    If you are curious as to how much your computers (or other devices) cost to run, we recommend these handy electricity meters. They can measure consumption over a period of time, giving you an accurate figure with which to judge your equipment’s efficiency.

Network Configuration

For access to a Helix Server from outside the network (the LAN) you must configure your internet router to enable access from a wide area network (a WAN). Because of the wide variety of network configurations and routers available, it is virtually impossible to provide generic advice on how to configure your network for remote access. To ensure proper configuration, our first recommendation is that you print our TCP/IP Notes page and give it to somebody familiar with the specifics of your network. A qualified person, familiar with your specific hardware, can make certain your Helix traffic flows freely.

Many networks use private addressing, both as an economical use of IP Addresses, and for network security. Private addressing prevents connections from outside your local network from accessing specific machines, funneling external requests through a router. To accomodate this scenario, Helix (like all TCP/IP applications) communicates over a ‘port’ — a good analogy is a private extension in a business telephone system. By default, Helix uses port 10860, so for networks that rely on private addressing, the router must be configured to forward traffic on port 10860 to the machine running Helix Server. This is typically referred to as port forwarding. If network requests on port 10860 are not forwarded to your Helix Server, Helix Clients can not communicate with it.

For customers who desire assistance configuring a network router, support is available under our standard User Support plan. Please consult our Support Overview page for more pricing and details, then contact technical support for assistance.

Remote Access Notes

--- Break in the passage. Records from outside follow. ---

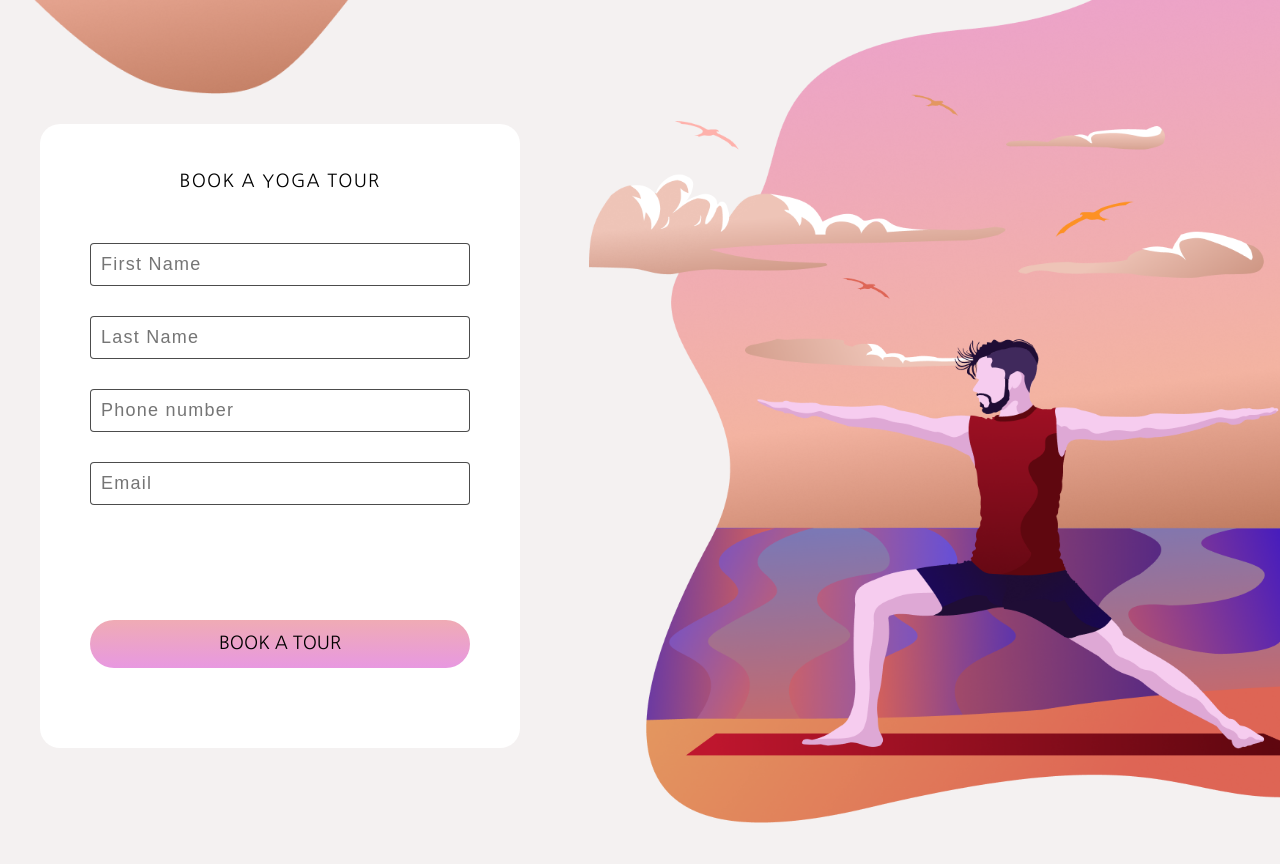
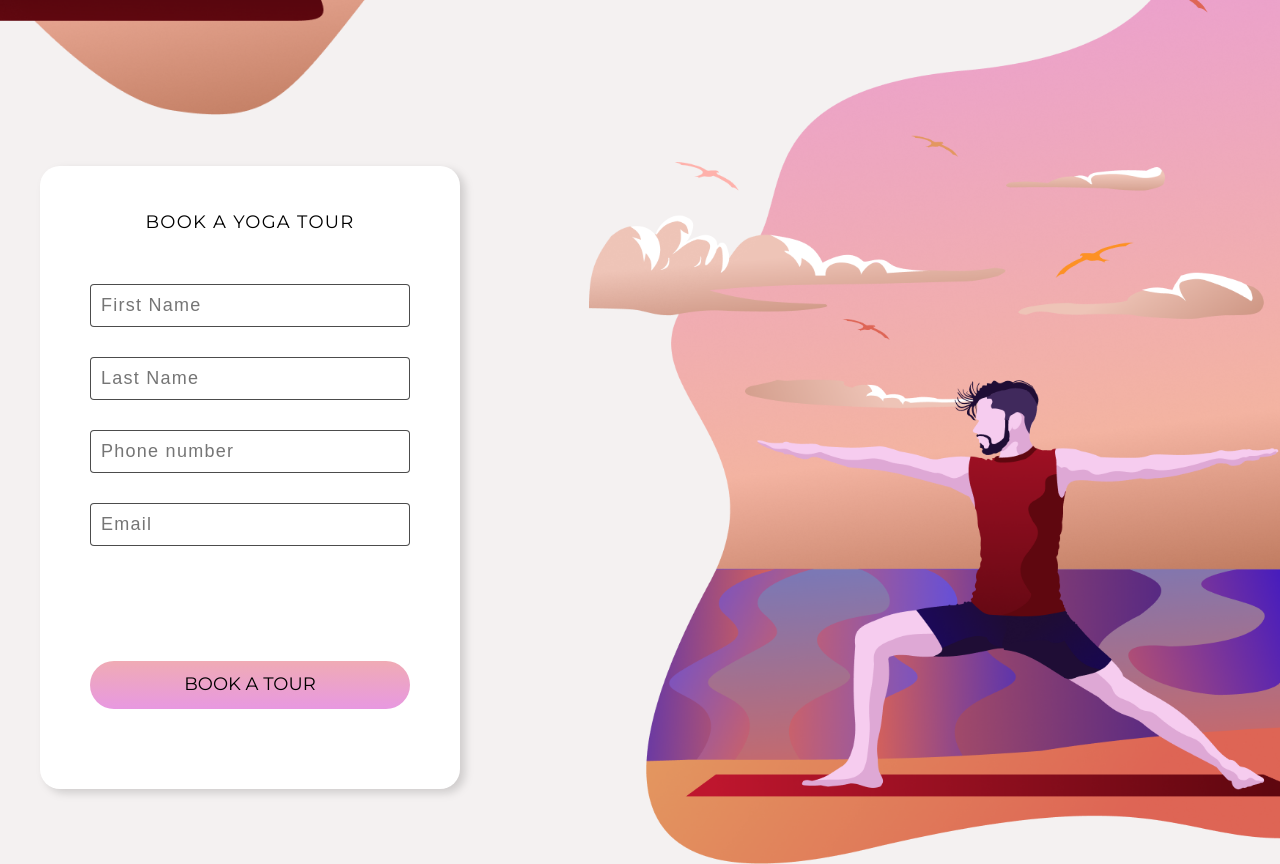
Before and after one commit to tatafalkovski/Yoga_rpoject, a plain HTML site: page index.html in a window 1280 px wide. Shown: the part 1500-2364 px from the top of the page. Before the commit the page ends 2323 px from the top, so only its background shows below. Drawn offline with nearby package versions, Linux system fonts and the light colour scheme; files that its build step writes are made by us from their sources; a script that the page names is missing.

Commit message:
init commit

```diff
--- a/index.html
+++ b/index.html
@@ -5,7 +5,7 @@
     <meta name="viewport" content="width=device-width, initial-scale=1.0" />
     <title>Yoga vacation</title>
     <link
-      href="https://fonts.googleapis.com/css2?family=Nanum+Gothic:wght@400;700&display=swap"
+      href="https://fonts.googleapis.com/css2?family=Montserrat:wght@200;400;500&display=swap"
       rel="stylesheet"
     />
     <link rel="stylesheet" href="dist/styles.css" />
--- a/src/main.scss
+++ b/src/main.scss
@@ -167,10 +167,11 @@ header {
 .form-left {
   background: #ffffff;
   border-radius: 20px;
-  width: 40%;
+  width: 35%;
   padding: 40px 50px 80px;
   text-align: center;
   margin-top: 400px;
+  filter: drop-shadow(5px 4px 4px rgba(0, 0, 0, 0.15));
   @media screen and (max-width: 1440px) {
     margin-top: 200px;
   }
--- a/src/normalize.scss
+++ b/src/normalize.scss
@@ -3,7 +3,7 @@ body {
   padding: 0;
   position: relative;
   font-size: 23px;
-  font-family: "Nanum Gothic", sans-serif;
+  font-family: "Montserrat", sans-serif;
   background-color: #f4f1f1;
   min-height: 100vh;
   width: 100%;
```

Sometimes when your Server is running at a remote location, you might need to be able to control that machine as though you were right in front of it. Fortunately, macOS provides many options for doing just that. A few of our favorites are discussed on our Remote Access Options page. (This information is also useful should you need to contact us for support in configuring your Server.)